Exit polls showed that, once again, self-identified moderates made up a near-majority of the electorate — 47 percent — and this group split 62 percent to 36 percent Democratic — a 9-point Democratic gain from 2002 and 8 points above 2004.
Only 21 percent of voters identified themselves as liberals and 32 percent as conservatives. Liberals supported Democrats nearly 90 percent of the time, while conservatives voted Republican by less than 80 percent.
While Republican and Democratic candidates held their partisan base voters by margins above 90 percent, independents went Democratic by a margin of 58 percent to 38 percent, a 10-point gain over 2002 and 9 points over 2004…
The loudest message from the elections is that the nation wants a change of policy in Iraq. By a margin of 57 percent to 41 percent, voters said they oppose the war.
By 59 percent to 34 percent, voters said the war has not improved American security, and by 56 percent to 37 percent, they called for withdrawal of some or all U.S. troops, as opposed to maintaining current levels or sending more.

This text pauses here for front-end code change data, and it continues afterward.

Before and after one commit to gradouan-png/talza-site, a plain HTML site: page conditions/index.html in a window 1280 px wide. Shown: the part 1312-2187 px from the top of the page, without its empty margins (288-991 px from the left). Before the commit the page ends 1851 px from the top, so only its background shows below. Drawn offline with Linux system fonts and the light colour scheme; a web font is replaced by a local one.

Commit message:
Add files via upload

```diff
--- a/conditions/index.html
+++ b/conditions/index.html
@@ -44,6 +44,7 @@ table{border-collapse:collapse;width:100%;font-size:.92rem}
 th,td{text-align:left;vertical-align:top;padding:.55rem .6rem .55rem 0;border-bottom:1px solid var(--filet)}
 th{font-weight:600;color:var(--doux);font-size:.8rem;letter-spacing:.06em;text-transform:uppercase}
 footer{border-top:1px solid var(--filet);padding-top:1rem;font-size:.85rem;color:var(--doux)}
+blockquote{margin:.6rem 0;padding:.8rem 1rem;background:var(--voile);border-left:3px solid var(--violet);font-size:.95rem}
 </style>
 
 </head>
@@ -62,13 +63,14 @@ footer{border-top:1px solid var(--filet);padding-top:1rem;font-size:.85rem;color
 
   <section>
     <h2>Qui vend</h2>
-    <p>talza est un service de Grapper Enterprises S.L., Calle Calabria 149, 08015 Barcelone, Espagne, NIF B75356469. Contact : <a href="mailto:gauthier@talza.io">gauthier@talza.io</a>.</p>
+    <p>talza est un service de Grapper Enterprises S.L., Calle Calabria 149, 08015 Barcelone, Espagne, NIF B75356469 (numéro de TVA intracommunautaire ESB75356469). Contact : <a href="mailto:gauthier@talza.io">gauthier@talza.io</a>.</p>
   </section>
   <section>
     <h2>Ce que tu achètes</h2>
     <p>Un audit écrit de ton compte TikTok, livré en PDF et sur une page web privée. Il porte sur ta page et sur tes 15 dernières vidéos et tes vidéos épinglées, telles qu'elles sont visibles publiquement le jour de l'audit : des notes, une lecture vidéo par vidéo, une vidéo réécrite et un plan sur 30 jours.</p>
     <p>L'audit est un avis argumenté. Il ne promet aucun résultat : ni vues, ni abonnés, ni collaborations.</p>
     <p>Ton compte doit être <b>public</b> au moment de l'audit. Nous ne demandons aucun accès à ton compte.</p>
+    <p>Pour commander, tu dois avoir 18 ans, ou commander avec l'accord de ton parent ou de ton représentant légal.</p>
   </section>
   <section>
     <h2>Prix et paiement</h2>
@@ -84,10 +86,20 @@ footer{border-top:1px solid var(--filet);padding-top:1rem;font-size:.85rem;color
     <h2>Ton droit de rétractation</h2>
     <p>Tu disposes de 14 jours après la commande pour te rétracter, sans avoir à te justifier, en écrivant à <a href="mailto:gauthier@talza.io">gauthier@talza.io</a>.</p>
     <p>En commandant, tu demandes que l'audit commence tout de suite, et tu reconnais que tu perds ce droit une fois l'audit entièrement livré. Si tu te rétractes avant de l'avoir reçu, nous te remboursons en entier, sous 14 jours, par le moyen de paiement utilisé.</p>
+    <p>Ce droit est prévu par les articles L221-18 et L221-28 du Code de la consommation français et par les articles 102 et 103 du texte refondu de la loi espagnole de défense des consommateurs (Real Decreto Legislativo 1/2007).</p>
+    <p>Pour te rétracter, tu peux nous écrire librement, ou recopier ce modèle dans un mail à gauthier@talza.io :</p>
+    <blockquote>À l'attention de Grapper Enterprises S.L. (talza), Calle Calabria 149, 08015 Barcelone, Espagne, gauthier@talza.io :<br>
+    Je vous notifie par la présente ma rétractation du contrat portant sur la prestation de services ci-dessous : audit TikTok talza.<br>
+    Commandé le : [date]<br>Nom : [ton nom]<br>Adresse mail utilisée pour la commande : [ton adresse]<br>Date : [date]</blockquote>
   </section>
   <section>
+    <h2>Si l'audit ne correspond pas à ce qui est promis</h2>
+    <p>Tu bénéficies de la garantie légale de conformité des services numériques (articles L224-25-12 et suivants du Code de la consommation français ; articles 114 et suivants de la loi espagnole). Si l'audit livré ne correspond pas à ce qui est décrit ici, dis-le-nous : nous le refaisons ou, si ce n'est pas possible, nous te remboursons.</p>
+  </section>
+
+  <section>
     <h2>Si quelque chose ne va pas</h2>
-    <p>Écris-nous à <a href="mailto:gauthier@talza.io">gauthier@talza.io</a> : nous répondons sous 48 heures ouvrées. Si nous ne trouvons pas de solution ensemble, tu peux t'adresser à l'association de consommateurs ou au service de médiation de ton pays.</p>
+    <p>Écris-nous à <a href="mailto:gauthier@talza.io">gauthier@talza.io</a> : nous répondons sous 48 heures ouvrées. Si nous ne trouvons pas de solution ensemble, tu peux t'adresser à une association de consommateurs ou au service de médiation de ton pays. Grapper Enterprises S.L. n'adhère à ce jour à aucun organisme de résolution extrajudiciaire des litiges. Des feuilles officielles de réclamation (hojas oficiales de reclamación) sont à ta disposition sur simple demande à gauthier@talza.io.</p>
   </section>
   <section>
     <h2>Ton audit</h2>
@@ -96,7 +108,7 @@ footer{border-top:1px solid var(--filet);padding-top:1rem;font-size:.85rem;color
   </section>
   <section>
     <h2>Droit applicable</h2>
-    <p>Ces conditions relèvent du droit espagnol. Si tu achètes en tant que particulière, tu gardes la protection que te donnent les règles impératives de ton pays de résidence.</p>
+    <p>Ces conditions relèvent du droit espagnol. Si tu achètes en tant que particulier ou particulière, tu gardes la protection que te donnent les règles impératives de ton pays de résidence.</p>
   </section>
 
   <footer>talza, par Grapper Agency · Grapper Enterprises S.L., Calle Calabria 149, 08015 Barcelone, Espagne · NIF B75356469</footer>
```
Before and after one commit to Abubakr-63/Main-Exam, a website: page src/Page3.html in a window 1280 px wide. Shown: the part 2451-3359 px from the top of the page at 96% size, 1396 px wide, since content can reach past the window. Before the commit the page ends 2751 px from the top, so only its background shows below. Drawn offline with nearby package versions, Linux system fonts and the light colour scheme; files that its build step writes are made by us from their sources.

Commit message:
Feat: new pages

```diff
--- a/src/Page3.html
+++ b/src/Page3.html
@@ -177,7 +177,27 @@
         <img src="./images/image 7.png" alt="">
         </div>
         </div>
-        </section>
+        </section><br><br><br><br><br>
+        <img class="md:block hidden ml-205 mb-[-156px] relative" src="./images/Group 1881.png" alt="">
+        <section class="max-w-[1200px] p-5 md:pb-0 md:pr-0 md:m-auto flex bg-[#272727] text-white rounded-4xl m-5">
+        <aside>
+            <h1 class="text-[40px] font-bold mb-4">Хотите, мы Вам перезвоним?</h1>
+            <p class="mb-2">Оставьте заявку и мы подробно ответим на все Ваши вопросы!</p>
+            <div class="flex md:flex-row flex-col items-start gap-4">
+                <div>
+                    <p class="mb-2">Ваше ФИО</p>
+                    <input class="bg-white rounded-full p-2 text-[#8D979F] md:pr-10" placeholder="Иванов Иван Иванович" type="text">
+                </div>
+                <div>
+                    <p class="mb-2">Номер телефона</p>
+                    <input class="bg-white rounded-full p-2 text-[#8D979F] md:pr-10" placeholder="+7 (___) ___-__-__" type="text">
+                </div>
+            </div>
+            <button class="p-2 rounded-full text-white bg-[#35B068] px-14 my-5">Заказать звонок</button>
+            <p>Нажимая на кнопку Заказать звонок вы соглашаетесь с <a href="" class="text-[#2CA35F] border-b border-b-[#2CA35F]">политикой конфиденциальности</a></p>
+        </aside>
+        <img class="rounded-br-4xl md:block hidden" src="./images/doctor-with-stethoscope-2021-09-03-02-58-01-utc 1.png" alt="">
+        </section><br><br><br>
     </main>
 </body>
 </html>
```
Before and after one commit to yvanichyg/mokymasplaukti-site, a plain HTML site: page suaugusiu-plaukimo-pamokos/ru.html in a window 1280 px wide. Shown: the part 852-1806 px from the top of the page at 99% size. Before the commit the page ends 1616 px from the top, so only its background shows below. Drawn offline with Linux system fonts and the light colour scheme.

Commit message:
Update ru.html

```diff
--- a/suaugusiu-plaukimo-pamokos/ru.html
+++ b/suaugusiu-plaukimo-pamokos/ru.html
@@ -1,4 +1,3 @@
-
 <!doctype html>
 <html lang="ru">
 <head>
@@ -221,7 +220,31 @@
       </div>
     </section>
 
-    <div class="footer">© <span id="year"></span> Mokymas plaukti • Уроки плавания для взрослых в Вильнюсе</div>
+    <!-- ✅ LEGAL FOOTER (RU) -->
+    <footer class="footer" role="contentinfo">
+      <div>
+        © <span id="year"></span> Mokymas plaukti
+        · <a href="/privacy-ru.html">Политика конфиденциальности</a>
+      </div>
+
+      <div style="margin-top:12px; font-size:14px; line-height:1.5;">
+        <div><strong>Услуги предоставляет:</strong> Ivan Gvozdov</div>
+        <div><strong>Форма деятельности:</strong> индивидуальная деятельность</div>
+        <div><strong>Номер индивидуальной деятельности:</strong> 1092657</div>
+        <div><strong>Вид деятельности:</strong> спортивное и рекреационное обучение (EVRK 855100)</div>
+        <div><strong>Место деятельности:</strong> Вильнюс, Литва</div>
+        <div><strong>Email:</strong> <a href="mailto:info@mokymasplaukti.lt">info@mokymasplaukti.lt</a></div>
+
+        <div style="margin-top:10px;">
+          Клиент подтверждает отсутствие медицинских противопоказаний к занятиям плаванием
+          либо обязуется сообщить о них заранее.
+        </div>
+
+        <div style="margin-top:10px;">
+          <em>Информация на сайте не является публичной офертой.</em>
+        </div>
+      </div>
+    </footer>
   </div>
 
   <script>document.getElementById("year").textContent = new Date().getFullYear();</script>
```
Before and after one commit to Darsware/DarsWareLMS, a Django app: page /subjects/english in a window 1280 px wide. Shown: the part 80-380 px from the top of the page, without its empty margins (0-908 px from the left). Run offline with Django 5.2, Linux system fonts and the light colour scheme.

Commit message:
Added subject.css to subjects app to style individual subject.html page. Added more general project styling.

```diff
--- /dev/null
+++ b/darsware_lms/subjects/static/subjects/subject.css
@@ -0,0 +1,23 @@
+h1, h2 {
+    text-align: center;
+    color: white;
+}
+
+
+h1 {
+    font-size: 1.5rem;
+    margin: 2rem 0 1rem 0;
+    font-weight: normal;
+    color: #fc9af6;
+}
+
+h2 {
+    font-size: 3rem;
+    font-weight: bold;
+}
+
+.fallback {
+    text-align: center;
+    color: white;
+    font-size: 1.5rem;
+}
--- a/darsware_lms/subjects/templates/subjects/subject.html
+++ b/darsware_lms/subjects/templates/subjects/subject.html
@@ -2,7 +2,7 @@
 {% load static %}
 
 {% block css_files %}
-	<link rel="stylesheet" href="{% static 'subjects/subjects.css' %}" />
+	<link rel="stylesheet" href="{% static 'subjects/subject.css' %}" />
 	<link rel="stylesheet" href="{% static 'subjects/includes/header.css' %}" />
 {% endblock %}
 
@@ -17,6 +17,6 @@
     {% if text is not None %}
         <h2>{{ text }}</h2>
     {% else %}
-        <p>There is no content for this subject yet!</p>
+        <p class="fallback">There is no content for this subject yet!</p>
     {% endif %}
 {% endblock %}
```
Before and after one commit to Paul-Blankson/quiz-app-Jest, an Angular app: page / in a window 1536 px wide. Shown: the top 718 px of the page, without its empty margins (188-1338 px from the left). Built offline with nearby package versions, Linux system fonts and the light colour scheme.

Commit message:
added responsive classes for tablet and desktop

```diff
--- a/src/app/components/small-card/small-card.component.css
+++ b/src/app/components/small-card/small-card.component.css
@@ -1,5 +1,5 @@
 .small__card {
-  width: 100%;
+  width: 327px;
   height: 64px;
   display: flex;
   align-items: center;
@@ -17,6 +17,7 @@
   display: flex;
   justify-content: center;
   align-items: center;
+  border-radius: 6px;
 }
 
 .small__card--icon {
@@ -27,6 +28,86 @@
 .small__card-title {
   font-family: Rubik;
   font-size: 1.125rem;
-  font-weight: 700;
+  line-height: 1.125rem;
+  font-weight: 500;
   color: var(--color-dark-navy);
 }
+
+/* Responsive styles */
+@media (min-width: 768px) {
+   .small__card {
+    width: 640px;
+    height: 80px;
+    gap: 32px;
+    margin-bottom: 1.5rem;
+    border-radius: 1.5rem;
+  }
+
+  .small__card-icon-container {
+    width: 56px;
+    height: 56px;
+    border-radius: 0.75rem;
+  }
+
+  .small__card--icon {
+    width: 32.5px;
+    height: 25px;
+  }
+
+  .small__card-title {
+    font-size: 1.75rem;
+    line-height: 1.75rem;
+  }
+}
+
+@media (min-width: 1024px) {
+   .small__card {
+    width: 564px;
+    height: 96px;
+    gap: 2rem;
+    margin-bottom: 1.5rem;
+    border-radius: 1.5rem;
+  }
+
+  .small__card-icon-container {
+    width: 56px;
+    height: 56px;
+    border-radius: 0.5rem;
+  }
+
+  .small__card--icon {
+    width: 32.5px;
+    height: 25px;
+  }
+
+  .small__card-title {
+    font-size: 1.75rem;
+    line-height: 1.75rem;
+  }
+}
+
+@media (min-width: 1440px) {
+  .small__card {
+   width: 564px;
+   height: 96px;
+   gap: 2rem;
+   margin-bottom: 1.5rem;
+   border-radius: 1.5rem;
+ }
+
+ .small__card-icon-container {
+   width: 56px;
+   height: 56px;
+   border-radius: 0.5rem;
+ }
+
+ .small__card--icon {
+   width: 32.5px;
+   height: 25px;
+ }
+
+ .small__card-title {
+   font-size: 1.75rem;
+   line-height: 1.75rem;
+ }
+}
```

Yet full withdrawal is a distinct minority position — 30 percent — and Democrats won’t have the country’s support if they force it. Encouragingly, they say they won’t.
The clearest repudiation of the loud right came on the issue of immigration. By a margin of 57 percent to 38 percent, voters said they wanted illegal immigrants who work in the U.S. to be allowed a chance to apply for legal status and not be deported.
Voters in Arizona rejected two of the nation’s most vociferous immigration restrictionists, Rep. J.D. Hayworth (R) and Minuteman founder Randy Graf (R).
House Republicans massively bought into the talk-show claque’s agenda by rejecting Bush’s Latino-friendly proposal for comprehensive immigration reform, and they’ve suffered important damage as a result.
Bush managed to capture 44 percent of the Latino vote in 2004, according to disputed exit polls, but this year Hispanics went Democratic by a margin of 72 percent to 27 percent, 10 points higher than in 2002.
If Republicans and Democrats are looking for an issue around which to demonstrate they can unify and accomplish something, they could use the lame-duck session of Congress to pass the comprehensive Senate immigration bill.
The exit polls also suggest that a revolt took place this year against the right’s infusion of religious dogma into politics — as in the effort to keep brain-damaged Terri Schiavo alive and Bush’s veto of expanded federal funding for embryonic stem-cell research.